Something completely different: Barbara Kingsolver
Posted October 11, 2010on:
Let’s do something completely different today.
Barbara Kingsolver’s books have been described as chick lit, contemporary lit, environmental, feminist, and historical fiction. I like to call them just damn good. Of her more than a dozen novels and nonfiction, I’ve only read three, but I’ve liked everything I’ve picked up by her – Poisonwood Bible, The Bean Trees, and Animal Vegetable Miracle.
and thanks to Fyrefly over at Fyrefly’s Book Blog (go visit her!), now I have a copy of The Lacuna as well.
As much as I enjoy a rip roaring crazy fantastical adventure, sometimes it’s really nice to sit back and enjoy a novel that feels like a never ending mug of hot chocolate.
If you’ve never read Kingsolver, she has two drastically different books that I can’t recommend enough:

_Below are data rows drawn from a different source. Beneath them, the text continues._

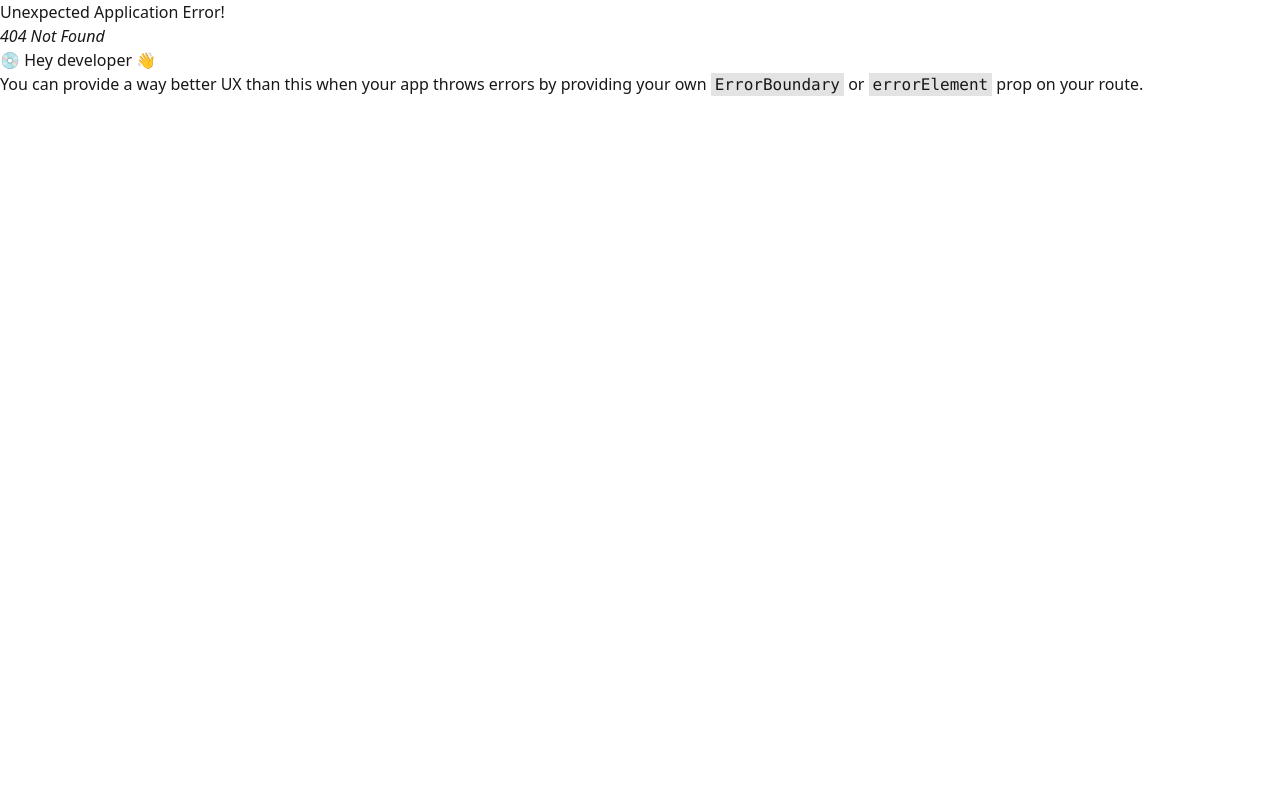
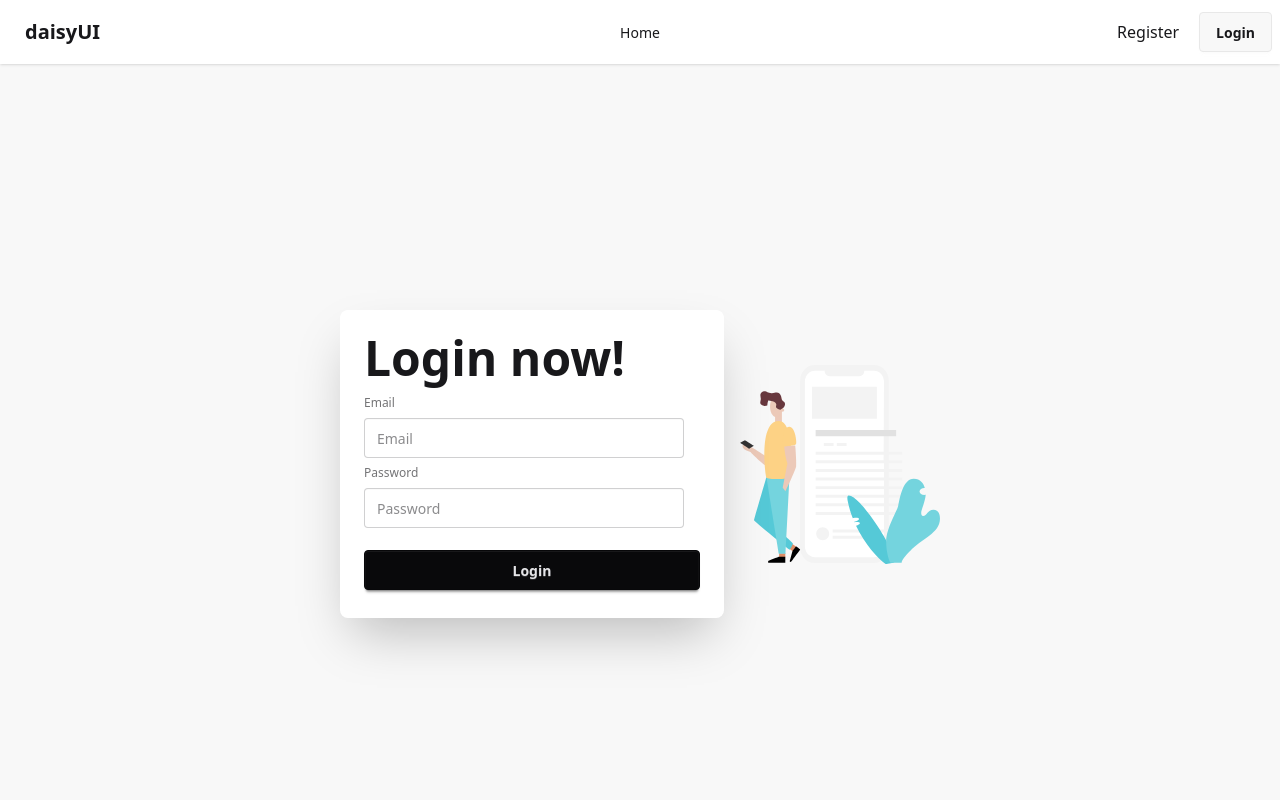
Before and after one commit to mintusikder/career-code, a React (Vite) app in the folder client/: page /login in a window 1280 px wide. Before the commit this address had no page. Shown: the top 800 px of the page. Built offline with nearby package versions, Linux system fonts and the light colour scheme; no server answers.

Commit message:
added logOut

```diff
--- a/client/src/pages/Authentication/Login.jsx
+++ b/client/src/pages/Authentication/Login.jsx
@@ -1,10 +1,59 @@
-import React from 'react';
+import React, { use } from 'react';
+import registerLottie from "../../assets/register.json";
+import { AuthContext } from '../../provider/AuthProvider';
+import Lottie from 'lottie-react';
+const Login = () => {
+    const {loginUser} = use(AuthContext)
+      const handelLogin = (e) => {
+    e.preventDefault();
+    const form = e.target;
+    const email = form.email.value;
+    const password = form.password.value;
+    console.log(email, password);
+    loginUser(email,password)
+    .then(result =>{
+      console.log(result)
+    }).catch(error =>{
+      console.log(error)
+    })
+  };
+    return (
+     <div className="hero bg-base-200 min-h-screen">
+      <div className="hero-content flex-col lg:flex-row-reverse">
+        <div className="text-center lg:text-left">
+          <Lottie
+            style={{ width: "200px" }}
+            animationData={registerLottie}
+            loop={true}
+          >
+            {" "}
+          </Lottie>
+        </div>
+        <div className="card bg-base-100 w-full max-w-sm shrink-0 shadow-2xl">
+          <div className="card-body">
+            <h1 className="text-5xl font-bold">Login now!</h1>
+            <form onSubmit={handelLogin} className="fieldset">
+              <label className="label">Email</label>
+              <input
+                type="email"
+                className="input"
+                name="email"
+                placeholder="Email"
+              />
+              <label className="label">Password</label>
+              <input
+                type="password"
+                name="password"
+                className="input"
+                placeholder="Password"
+              />
 
-const Login = () => {
-    return (
-        <div>
-
+              <button className="btn btn-neutral mt-4">Login</button>
+            </form>
+          </div>
         </div>
+      </div>
+    </div>
     );
 };
 
--- a/client/src/pages/Authentication/Register.jsx
+++ b/client/src/pages/Authentication/Register.jsx
@@ -1,13 +1,22 @@
 import Lottie from "lottie-react";
-import React from "react";
+import React, { use } from "react";
 import registerLottie from "../../assets/register.json";
+import { AuthContext } from "../../provider/AuthProvider";
 const Register = () => {
+  const { createUser } = use(AuthContext);
   const handelRegister = (e) => {
     e.preventDefault();
     const form = e.target;
     const email = form.email.value;
     const password = form.password.value;
     console.log(email, password);
+    createUser(email, password)
+      .then((result) => {
+        console.log(result);
+      })
+      .catch((error) => {
+        console.log(error);
+      });
   };
   return (
     <div className="hero bg-base-200 min-h-screen">
@@ -40,7 +49,7 @@ const Register = () => {
                 placeholder="Password"
               />
 
-              <button className="btn btn-neutral mt-4">Login</button>
+              <button className="btn btn-neutral mt-4">Register</button>
             </form>
           </div>
         </div>
--- a/client/src/pages/Shared/Navbar.jsx
+++ b/client/src/pages/Shared/Navbar.jsx
@@ -1,14 +1,22 @@
-import React from "react";
+import React, { use } from "react";
 import { Link, NavLink } from "react-router";
+import { AuthContext } from "../../provider/AuthProvider";
 
 const Navbar = () => {
+  const { user, logOut } = use(AuthContext);
   const nav = (
     <>
-
-        <NavLink to={"/"}>Home</NavLink>
-
+      <NavLink to={"/"}>Home</NavLink>
     </>
   );
+
+  const handelLogOut = () => {
+    logOut()
+      .then(() => {})
+      .catch((error) => {
+        console.log(error);
+      });
+  };
   return (
     <div className="navbar bg-base-100 shadow-sm">
       <div className="navbar-start">
@@ -43,8 +51,18 @@ const Navbar = () => {
         <ul className="menu menu-horizontal px-1">{nav}</ul>
       </div>
       <div className="navbar-end gap-5">
-        <Link to={"/register"} >Register</Link>
-        <Link to={"/login"} className="btn">Login</Link>
+        {user ? (
+          <button onClick={() => handelLogOut()} className="btn">
+            Sign Out
+          </button>
+        ) : (
+          <>
+            <Link to={"/register"}>Register</Link>
+            <Link to={"/login"} className="btn">
+              Login
+            </Link>
+          </>
+        )}
       </div>
     </div>
   );
--- /dev/null
+++ b/client/src/provider/AuthProvider.jsx
@@ -0,0 +1,45 @@
+import React, { createContext, useEffect, useState } from "react";
+import { createUserWithEmailAndPassword, onAuthStateChanged, signInWithEmailAndPassword, signOut } from "firebase/auth";
+import { auth } from "../firebase/firebase.config";
+
+export const AuthContext = createContext(null);
+const AuthProvider = ({ children }) => {
+  const [loading, setLoading] = useState(true);
+  const [user,setUser] = useState(null)
+  const createUser = ( email, password) => {
+    setLoading(true);
+    return createUserWithEmailAndPassword(auth,email, password);
+  }
+  //login user
+  const loginUser = ( email, password) => {
+    setLoading(true);
+    return signInWithEmailAndPassword(auth,email, password);
+  };
+  //logout
+  const logOut = () =>{
+    return signOut(auth)
+  }
+useEffect(() =>{
+     const unSubscribe = onAuthStateChanged(auth,currentUser =>{
+        setUser(currentUser)
+        setLoading(false)
+        console.log("us",currentUser)
+
+     })
+     return () => unSubscribe()
+},[])
+
+
+  const userInfo = {
+    createUser,
+    loginUser,
+    logOut,
+    loading,
+    user,
+  };
+  return (
+    <AuthContext.Provider value={userInfo}>{children}</AuthContext.Provider>
+  );
+};
+
+export default AuthProvider;
--- a/client/src/router/Router.jsx
+++ b/client/src/router/Router.jsx
@@ -3,6 +3,7 @@ import { createBrowserRouter } from "react-router";
 import Home from "../pages/Home/Home";
 import Main from "../layout/Main";
 import Register from "../pages/Authentication/Register";
+import Login from "../pages/Authentication/Login";
 
 export const router = createBrowserRouter([
   {
@@ -17,6 +18,10 @@ export const router = createBrowserRouter([
         path: "/register",
         Component: Register,
       },
+      {
+        path: "/login",
+        Component: Login,
+      },
     ],
   },
 ]);
```
Also changed, not shown: client/src/main.jsx (+12 -9 lines), client/src/firebase/firebase.config.js (line endings or trailing spaces).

The Poisonwood Bible - Told through the eyes of the four daughters of a missionary Preacher, the family is in The Congo in the late 1950′s and early 1960′s. The girls, Rachel, Leah, Adah and and Ruth May range from ages five to to 15, and experience their overzealous father, new surroundings, and the political turmoil of the area in very different ways. The girls adapt pretty quickly, and their father, well, doesn’t. He might be an outspoken preacher, but it’s the women in this story who are forced to adapt, forced to change, and choose to be courageous. Two wonderful write ups can be found here, and here

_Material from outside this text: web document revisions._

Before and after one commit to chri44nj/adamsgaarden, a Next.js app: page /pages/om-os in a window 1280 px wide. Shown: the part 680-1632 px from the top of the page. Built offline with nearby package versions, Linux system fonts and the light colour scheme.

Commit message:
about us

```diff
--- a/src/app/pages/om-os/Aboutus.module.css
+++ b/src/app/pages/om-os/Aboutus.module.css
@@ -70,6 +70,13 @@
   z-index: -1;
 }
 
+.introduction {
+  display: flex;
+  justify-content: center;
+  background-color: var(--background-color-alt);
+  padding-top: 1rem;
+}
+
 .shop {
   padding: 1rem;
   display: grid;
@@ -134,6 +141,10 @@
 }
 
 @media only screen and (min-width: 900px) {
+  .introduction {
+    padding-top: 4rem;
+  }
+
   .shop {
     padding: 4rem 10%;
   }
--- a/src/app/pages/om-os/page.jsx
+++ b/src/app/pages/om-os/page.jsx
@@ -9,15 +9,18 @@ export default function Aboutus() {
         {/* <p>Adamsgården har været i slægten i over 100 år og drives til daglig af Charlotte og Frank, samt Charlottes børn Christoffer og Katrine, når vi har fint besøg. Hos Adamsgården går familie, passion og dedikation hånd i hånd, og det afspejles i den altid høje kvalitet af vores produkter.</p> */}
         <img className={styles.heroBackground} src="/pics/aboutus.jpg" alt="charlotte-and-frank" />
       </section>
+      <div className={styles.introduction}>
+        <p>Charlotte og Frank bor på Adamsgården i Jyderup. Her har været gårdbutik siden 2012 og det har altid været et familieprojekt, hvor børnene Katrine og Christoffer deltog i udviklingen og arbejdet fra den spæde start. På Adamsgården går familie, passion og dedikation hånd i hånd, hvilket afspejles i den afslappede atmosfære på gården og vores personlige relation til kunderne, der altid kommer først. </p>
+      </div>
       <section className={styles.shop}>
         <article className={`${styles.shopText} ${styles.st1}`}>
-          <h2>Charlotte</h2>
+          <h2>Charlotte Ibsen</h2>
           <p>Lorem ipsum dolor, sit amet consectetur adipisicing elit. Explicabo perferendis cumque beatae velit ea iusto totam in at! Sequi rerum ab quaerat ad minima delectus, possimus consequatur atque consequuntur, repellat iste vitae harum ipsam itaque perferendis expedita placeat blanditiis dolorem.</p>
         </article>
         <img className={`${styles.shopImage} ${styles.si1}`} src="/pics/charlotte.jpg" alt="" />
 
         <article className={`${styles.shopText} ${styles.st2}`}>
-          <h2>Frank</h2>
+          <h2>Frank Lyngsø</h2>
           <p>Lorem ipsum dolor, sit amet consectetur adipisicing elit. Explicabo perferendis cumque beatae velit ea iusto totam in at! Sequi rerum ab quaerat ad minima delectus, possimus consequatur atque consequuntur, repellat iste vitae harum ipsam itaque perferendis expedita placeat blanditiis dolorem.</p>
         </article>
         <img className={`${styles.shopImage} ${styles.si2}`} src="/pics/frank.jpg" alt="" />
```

Animal Vegetable Mineral (non fiction) - This is an account of Kingsolver and her family (husband and two daughters) and their move from the American southwest to family propery in rural Virginia. The family had a mission: Could they survive for one year on foods they grew themselves or foods purchased locally? They till their farm, aquire some chickens and turkeys, meet the locals, can up a storm, and generally have a blast. I do enjoy all those documentaries on the evils of corporate farming, but the message of “eat local or die!” often comes off as unnecisarily preachy. This isn’t one of those preachy “eat local” stories. It’s just about a family, and a farm, and learning what works and what doesn’t. And the scenes with the turkeys are absolutely hilarious. If you’ve read it, you know what I’m talking about. There are maybe a dozen farm and family friendly recipes scattered throughout, and the corn pudding has become a standard at my Thanksgiving table. Check our Fyrefly’s great write up here.